By Rick Moss
A&P enjoyed the distinction of being the biggest percentage gainer on the NY Stock Exchange yesterday, ending the day up 22.5 percent. Investor enthusiasm was inspired by
a ratings upgrade from Lehman Brothers, based upon the investment bank’s expectation that the ailing retailer will be making important strategic moves over the next year and a
Much of that strategy would entail the divestiture of property: the sale of its Canadian business plus the possible offloading of 102 stores in the Midwest and 41 in the Baltimore
metro area. Proceeds, presumably, would be used to pay down A&P’s current $815 million debt load.
However, acquisitions also appeared in Lehman’s crystal ball: as many as 39 stores from Northeast area competitor Pathmark.
Lehman boosted its rating on the retailer from “Equal weight” to “Overweight,” and increased the share price target from $11 to $18. However, it did not raise earnings estimates
since it had no verification from A&P on any of the news, other than the possible sale of the Canadian operations.
David Livingston, Managing Partner, DJL Research, and RetailWire BrainTrust panelist, was quick to criticize A&P’s anticipated plans.
“In my opinion, A&P would be foolish to acquire any more stores because they have never been able to improve upon anything they have acquired. And they are certainly not
alone in this category, e.g. Safeway. Acquisitions have only led to more unprofitable stores,” wrote Livingston in an email to RetailWire, which went on to reveal his jaundiced
view of recent A&P history.
“If A&P has learned anything, it’s that they just can’t make a go of operating supermarkets. About every six months, they try to reinvent themselves using recycled
ideas from the past. Every idea seems to backfire.

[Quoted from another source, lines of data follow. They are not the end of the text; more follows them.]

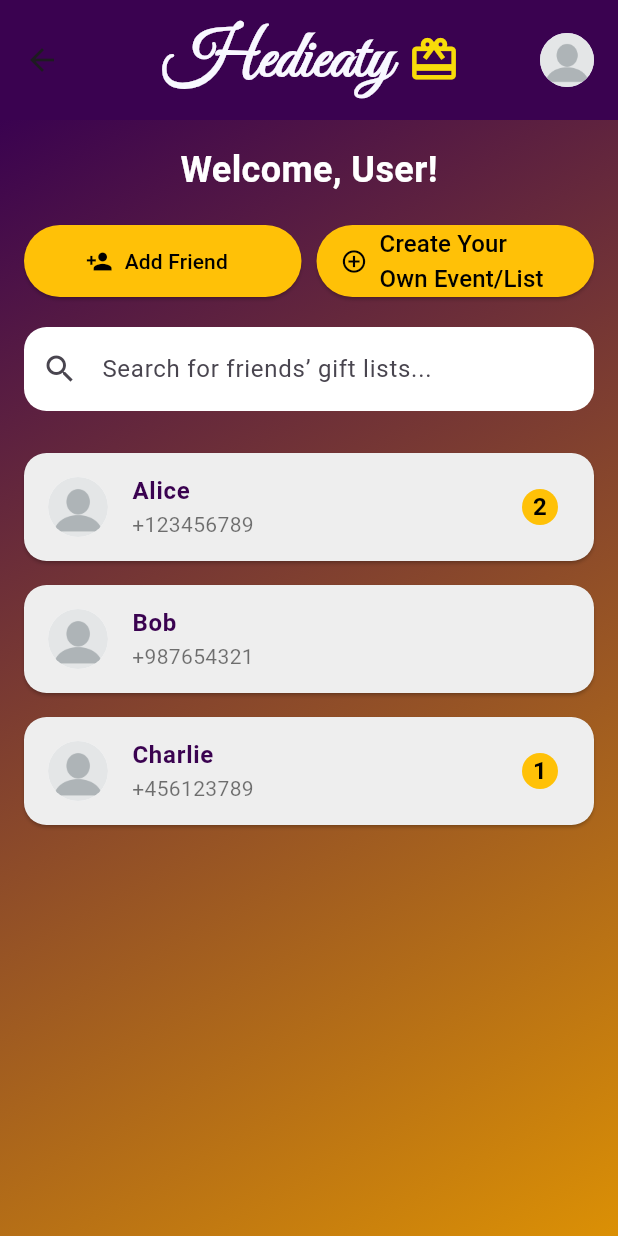
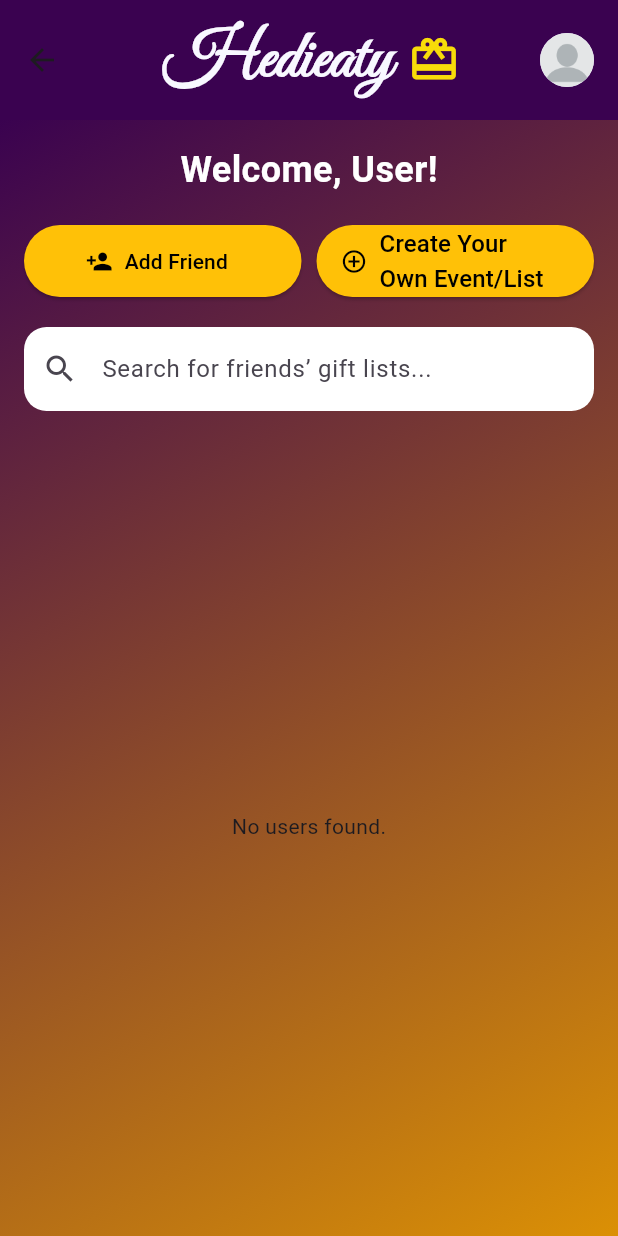
Before and after one commit to MohamedMaghrabyyy/Hedieaty, a Flutter app: the HomePage screen opened by its route, on a phone screen of 412 x 824 dp. Run offline on Flutter 3.47's test engine with Material 3 defaults, Android fonts, the phone set to English and light mode, and no system bars; our stand-ins replace cloud_firestore, firebase_auth, firebase_core, flutter_spinkit; accounts and stored records are empty.

Commit message:
fixed major bugs in authentication and user_model

```diff
--- a/hedieaty/lib/home_page.dart
+++ b/hedieaty/lib/home_page.dart
@@ -1,7 +1,9 @@
+import 'package:cloud_firestore/cloud_firestore.dart';  // Import Firestore
 import 'package:flutter/material.dart';
 import 'title_widget.dart';
 import 'package:hedieaty/event_list.dart';
 import 'package:hedieaty/profile_page.dart';
+import 'package:hedieaty/user_model.dart';  // Import UserModel
 
 class HomePage extends StatefulWidget {
   const HomePage({super.key});
@@ -11,27 +13,6 @@ class HomePage extends StatefulWidget {
 }
 
 class _HomePageState extends State<HomePage> {
-  final List<Map<String, dynamic>> friends = [
-    {
-      'name': 'Alice',
-      'profilePic': 'assets/images/profile_icon.png',
-      'phone': '+123456789',
-      'events': 2,
-    },
-    {
-      'name': 'Bob',
-      'profilePic': 'assets/images/profile_icon.png',
-      'phone': '+987654321',
-      'events': 0,
-    },
-    {
-      'name': 'Charlie',
-      'profilePic': 'assets/images/profile_icon.png',
-      'phone': '+456123789',
-      'events': 1,
-    }
-  ];
-
   @override
   Widget build(BuildContext context) {
     return Scaffold(
@@ -132,10 +113,26 @@ class _HomePageState extends State<HomePage> {
             ),
             const SizedBox(height: 20),
             Expanded(
-              child: ListView.builder(
-                itemCount: friends.length,
+              child: StreamBuilder<QuerySnapshot>(
+                stream: FirebaseFirestore.instance.collection('users').snapshots(),
+                builder: (context, snapshot) {
+                  if (snapshot.connectionState == ConnectionState.waiting) {
+                    return const Center(child: CircularProgressIndicator());
+                  }
+                  if (snapshot.hasError) {
+                    return Center(child: Text('Error: ${snapshot.error}'));
+                  }
+                  if (!snapshot.hasData || snapshot.data!.docs.isEmpty) {
+                    return const Center(child: Text('No users found.'));
+                  }
+
+                  // Use ListView.builder to create list items
+                  return ListView.builder(
+                    itemCount: snapshot.data!.docs.length,
                     itemBuilder: (context, index) {
-                  final friend = friends[index];
+                      var doc = snapshot.data!.docs[index];
+                      var user = UserModel.fromMap(doc.data() as Map<String, dynamic>);
+
                       return Card(
                         color: Colors.grey[200],
                         shape: RoundedRectangleBorder(
@@ -143,45 +140,42 @@ class _HomePageState extends State<HomePage> {
                         ),
                         margin: const EdgeInsets.symmetric(vertical: 8.0),
                         child: ListTile(
-                      leading: CircleAvatar(
+                          leading: const CircleAvatar(
                             backgroundColor: Colors.white,
-                        backgroundImage: AssetImage(friend['profilePic']),
+                            backgroundImage: AssetImage('assets/images/profile_icon.png'), // Default image
                           ),
                           title: Text(
-                        friend['name'],
+                            user.name,
                             style: const TextStyle(
                               color: Color.fromARGB(255, 58, 2, 80),
                               fontWeight: FontWeight.bold,
                             ),
                           ),
-                      subtitle: Text(
-                        friend['phone'],
-                        style: const TextStyle(color: Colors.black54),
-                      ),
-                      trailing: friend['events'] > 0
-                          ? CircleAvatar(
+                          subtitle: Text(user.email),
+                          trailing: CircleAvatar(
                             radius: 12,
                             backgroundColor: Colors.amber,
-                        child: Text(
-                          friend['events'].toString(),
-                          style: const TextStyle(
+                            child: const Text(
+                              '1',  // Default number of events
+                              style: TextStyle(
                                 color: Colors.black,
                                 fontWeight: FontWeight.bold,
                               ),
                             ),
-                      )
-                          : null,
+                          ),
                           onTap: () {
                             Navigator.push(
                               context,
                               MaterialPageRoute(
                                 builder: (context) => EventListPage(
-                              friendName: friend['name'],
+                                  friendName: user.name,
                                 ),
                               ),
                             );
                           },
                         ),
+                      );
+                    },
                   );
                 },
               ),
--- a/hedieaty/lib/main.dart
+++ b/hedieaty/lib/main.dart
@@ -29,7 +29,7 @@ class MyApp extends StatelessWidget {
       routes: {
         '/loading': (context) => const LoadingScreen(),
         '/login': (context) => const LoginPage(),
-        '/signup': (context) => const SignUpPage(),
+        '/signup': (context) => SignUpPage(),
         '/home': (context) => const HomePage(),
         '/eventListPage': (context) => const EventListPage(),
         '/giftListPage': (context) => const GiftListPage(),
--- a/hedieaty/lib/user_model.dart
+++ b/hedieaty/lib/user_model.dart
@@ -1,12 +1,10 @@
 class UserModel {
   final String email;
   final String name;
-  final String phoneNumber;
 
   UserModel({
     required this.email,
     required this.name,
-    required this.phoneNumber,
   });
 
   // Convert UserModel to a Map to store in Firestore
@@ -14,7 +12,6 @@ class UserModel {
     return {
       'email': email,
       'name': name,
-      'phoneNumber': phoneNumber,
     };
   }
 
@@ -23,7 +20,6 @@ class UserModel {
     return UserModel(
       email: map['email'] ?? '',
       name: map['name'] ?? '',
-      phoneNumber: map['phoneNumber'] ?? '',
     );
   }
 }
```
Also changed, not shown: hedieaty/lib/firestore_service.dart (+26 -4 lines), hedieaty/lib/sign_up.dart (+86 -139 lines), 1 other file. Lines whose indentation alone changed are shown as unchanged.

New stores never get to where they expected them to go. Acquisitions have turned sour soon after the ink dries.”
Moderator’s Comment: Why can’t A&P management seem to find ways to improve the company’s performance via better operations?
Again, David Livingston was not short on opinion when it comes to A&P corporate management and the way they attempt to orchestrate turnarounds:
“Unlike other publicly held supermarket chains, A&P has a CEO that cannot be fired. A&P’s ‘shoot the messenger’ management style has lead
to high executive turnover. I’m all for giving it your best shot, but there does come a time when a company needs to realize it’s never going to get better. Perhaps if Winn-Dixie
had sold out 10 years ago, their stockholders would not be in the situation they are in today. A&P owes it to its stockholders to provide them a return before they too
become the next Winn-Dixie.” –
Rick Moss – Moderator